Supporting economic reintegration through complementary development initiatives: Together with Australia, MFAT funds economic re‑integration initiatives in some countries. For example, VLAB, a start-up in Vanuatu that receives funding from New Zealand, supports returned seasonal workers to complete training and establish or grow a business.
Impact research: The RSE Scheme has been the subject of a range of research and impact studies, which have helped to inform policy. Other research has also been commissioned at the request of Pacific partner countries (e.g. through the PACER Plus implementation unit funded by Australia and New Zealand).
Easing travel: MFAT worked with New Zealand border agencies and Pacific partners to negotiate and open one-way quarantine-free travel with Samoa, Tonga and Vanuatu during the COVID-19 pandemic. New Zealand also adjusted its border settings to allow Ni-Vanuatu workers to travel on national ID cards when passport delays in Vanuatu created barriers to travel.
Informed public debate: Government-commissioned impact studies and a range of academic research and public analysis have contributed to more informed public debate and discussion on policy incoherence issues and trade-offs relating to the scheme. This builds awareness, facilitating genuine efforts to address incoherence.
Scale and reach: Adjustments to New Zealand’s COVID-19 border settings enabled the employment of more than 11,000 RSE workers in 2021. More than one-tenth of the male working age population in three of the biggest sending countries (Tonga, 18%; Samoa 14%; and Vanuatu, 14%) has been engaged in the New Zealand and Australian regional labour mobility schemes.
Simplified remittances: With support from MFAT, one solution is currently being piloted for transferring remittances and social security contributions more easily. The Seasonal Worker Superannuation Administration Service (SWSAS) works by linking an employer’s electronic payroll to the National Provident Funds (NPF) in the Pacific. The online service means that RSE workers can easily and cheaply send remittances or retirement savings home.
Improvements in living standards: across all five countries analysed in the 2019 Impact Study, there was consensus that the RSE scheme makes a direct contribution to the economic security of participating households and supports improvements in living standards. However, it should be noted that the selective nature of RSE employment opportunities can also contribute to economic inequalities at the village level, as some families participate repeatedly in the scheme while other households fail to gain access.
Identify potential trade-offs from the outset: In its design, the RSE scheme recognised the need to balance the positive impacts for New Zealand with those for individual Pacific Island countries. This process is on-going, supported by research commissioned by MBIE and MFAT to help identify trade-offs as required.
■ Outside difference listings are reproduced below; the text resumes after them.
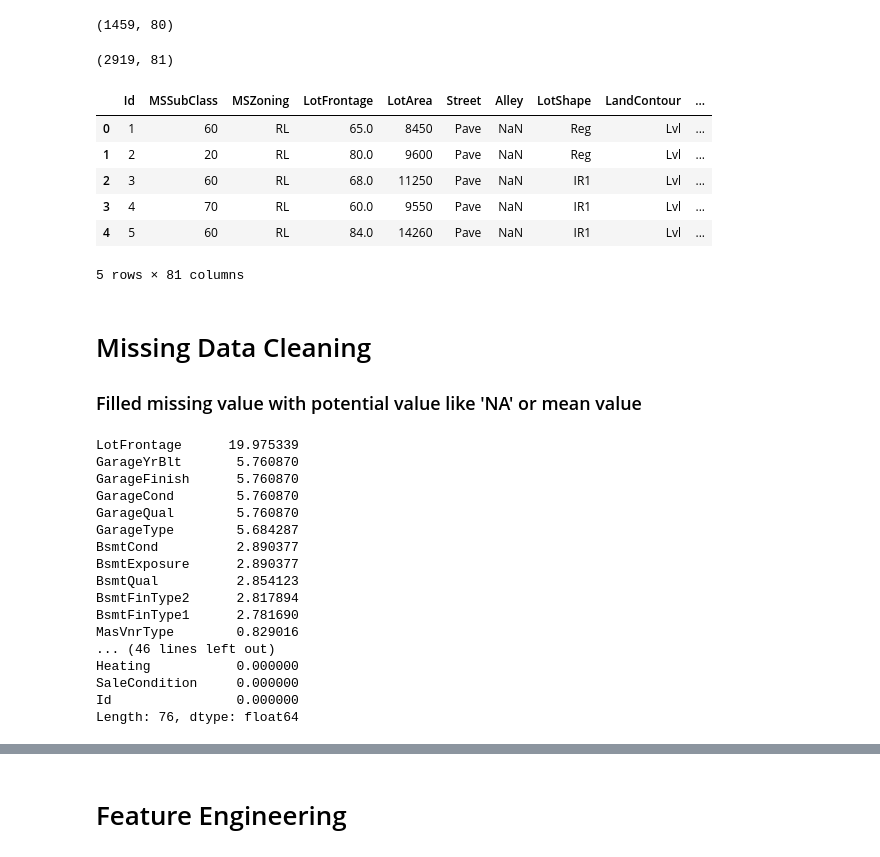
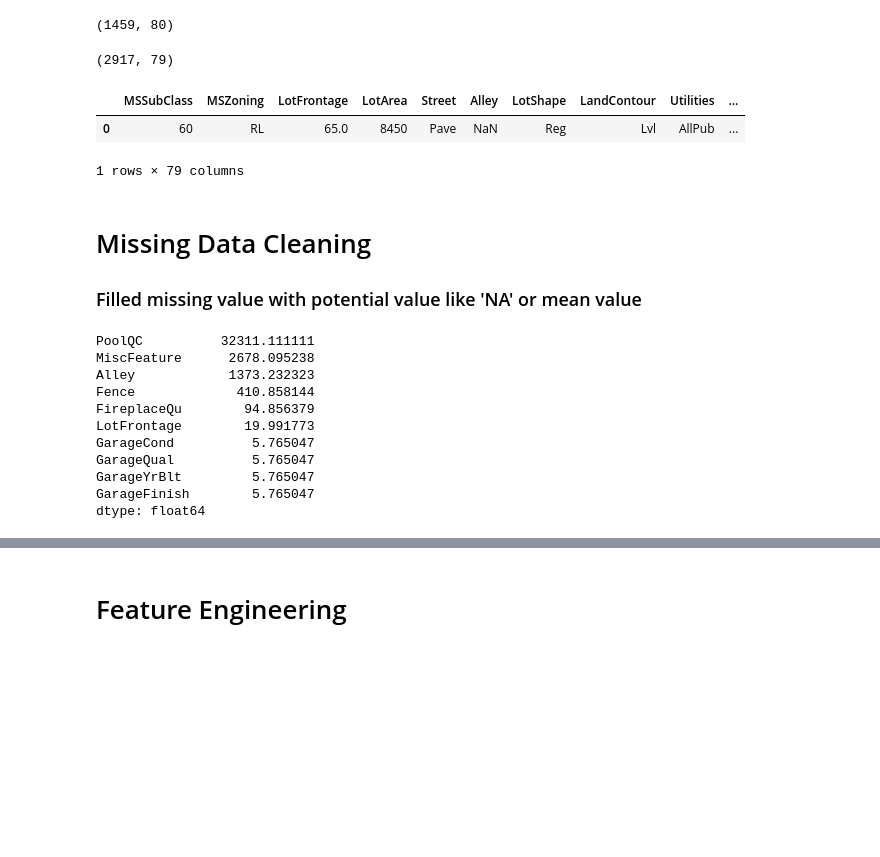
Before and after one commit to nnplpl/HousePriceForecast, a Jupyter notebook: HousePricePrediction_test3.ipynb, the cells around one changed output, grey strips where cells are left out. Saved outputs shown, nothing was run; the diff lists cells and outputs as text; code cells hidden in the pictures; blank space fills up the shorter version.

```diff
--- a/HousePricePrediction_test3.ipynb
+++ b/HousePricePrediction_test3.ipynb
@@ -14,33 +14,27 @@ train.shape
 test.shape
 # %% [output]
 (1459, 80)
-# %%
-train['Source'] = 'train'
-# %%
-test['Source'] = 'test'
+# %%
+train.drop(train[(train["GrLivArea"]>4000)&(train["SalePrice"]<300000)].index,inplace=True)
 # %%
 SalePrice = train[['Id','SalePrice']]
 # %%
 train = train.drop('SalePrice',axis = 1)
-#train.drop('Id',axis = 1, inplace = True)
+train.drop('Id',axis = 1, inplace = True)
 test_Id = test['Id']
-#test.drop('Id',axis = 1, inplace = True)
+test.drop('Id',axis = 1, inplace = True)
 # %%
 all_data = pd.concat((train,test)).reset_index(drop = True)
 # %%
 all_data.shape
 # %% [output]
-(2919, 81)
+(2917, 79)
 # %%
-all_data.head()
+all_data.head(1)
 # %% [output]
-|  | Id | MSSubClass | MSZoning | LotFrontage | LotArea | Street | Alley | LotShape | LandContour | ... |
-| 0 | 1 | 60 | RL | 65.0 | 8450 | Pave | NaN | Reg | Lvl | ... |
-| 1 | 2 | 20 | RL | 80.0 | 9600 | Pave | NaN | Reg | Lvl | ... |
-| 2 | 3 | 60 | RL | 68.0 | 11250 | Pave | NaN | IR1 | Lvl | ... |
-| 3 | 4 | 70 | RL | 60.0 | 9550 | Pave | NaN | IR1 | Lvl | ... |
-| 4 | 5 | 60 | RL | 84.0 | 14260 | Pave | NaN | IR1 | Lvl | ... |
+|  | MSSubClass | MSZoning | LotFrontage | LotArea | Street | Alley | LotShape | LandContour | Utilities | ... |
+| 0 | 60 | RL | 65.0 | 8450 | Pave | NaN | Reg | Lvl | AllPub | ... |
-5 rows × 81 columns
+1 rows × 79 columns
 # %% [markdown]
 # Missing Data Cleaning
 ### Filled missing value with potential value like 'NA' or mean value
@@ -49,25 +43,19 @@ all_data.drop(['PoolQC','MiscFeature','Alley','Fence','FireplaceQu'],axis = 1,in
 # %%
 all_data_missing_ratio = all_data.isnull().sum()/ all_data.count() * 100
 all_data_missing_ratio = all_data_missing_ratio.sort_values(ascending = False)
-all_data_missing_ratio
+all_data_missing_ratio.head(10)
 # %% [output]
-LotFrontage      19.975339
-GarageYrBlt       5.760870
-GarageFinish      5.760870
-GarageCond        5.760870
-GarageQual        5.760870
-GarageType        5.684287
-BsmtCond          2.890377
-BsmtExposure      2.890377
-BsmtQual          2.854123
-BsmtFinType2      2.817894
-BsmtFinType1      2.781690
-MasVnrType        0.829016
-... (46 lines left out)
-Heating           0.000000
-SaleCondition     0.000000
-Id                0.000000
-Length: 76, dtype: float64
+PoolQC          32311.111111
+MiscFeature      2678.095238
+Alley            1373.232323
+Fence             410.858144
+FireplaceQu        94.856379
+LotFrontage        19.991773
+GarageCond          5.765047
+GarageQual          5.765047
+GarageYrBlt         5.765047
+GarageFinish        5.765047
+dtype: float64
 # %%
 all_data['LotFrontage'] = all_data['LotFrontage'].fillna(all_data['LotFrontage'].mode()[0])
 # %%
```
Also changed, not shown: parts of 119 cells of this notebook.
Invest in complementary development actions for real impact: An enduring challenge of Pacific labour mobility schemes is ensuring that complementary actions support positive development impacts in partner countries. This includes equitable targeting of recruitment, for example for unskilled workers. Investing in strengthening the private sector in partner countries would also help to increase wages, encouraging skilled labour to remain and ensuring benefits of the RSE scheme feed back into the local economy. A policy review of the RSE scheme and redesign of New Zealand’s development support for labour mobility in 2023 will be an opportunity to address some of these issues and identify complementary investments to facilitate this.
Ensure regional co-ordination and co-operation: There is a strong need to co-ordinate closely with other regional schemes, namely those of Australia, as the different schemes can have impacts on each other and on partner countries. International and global co-operation are also needed to support banking reform and derisking.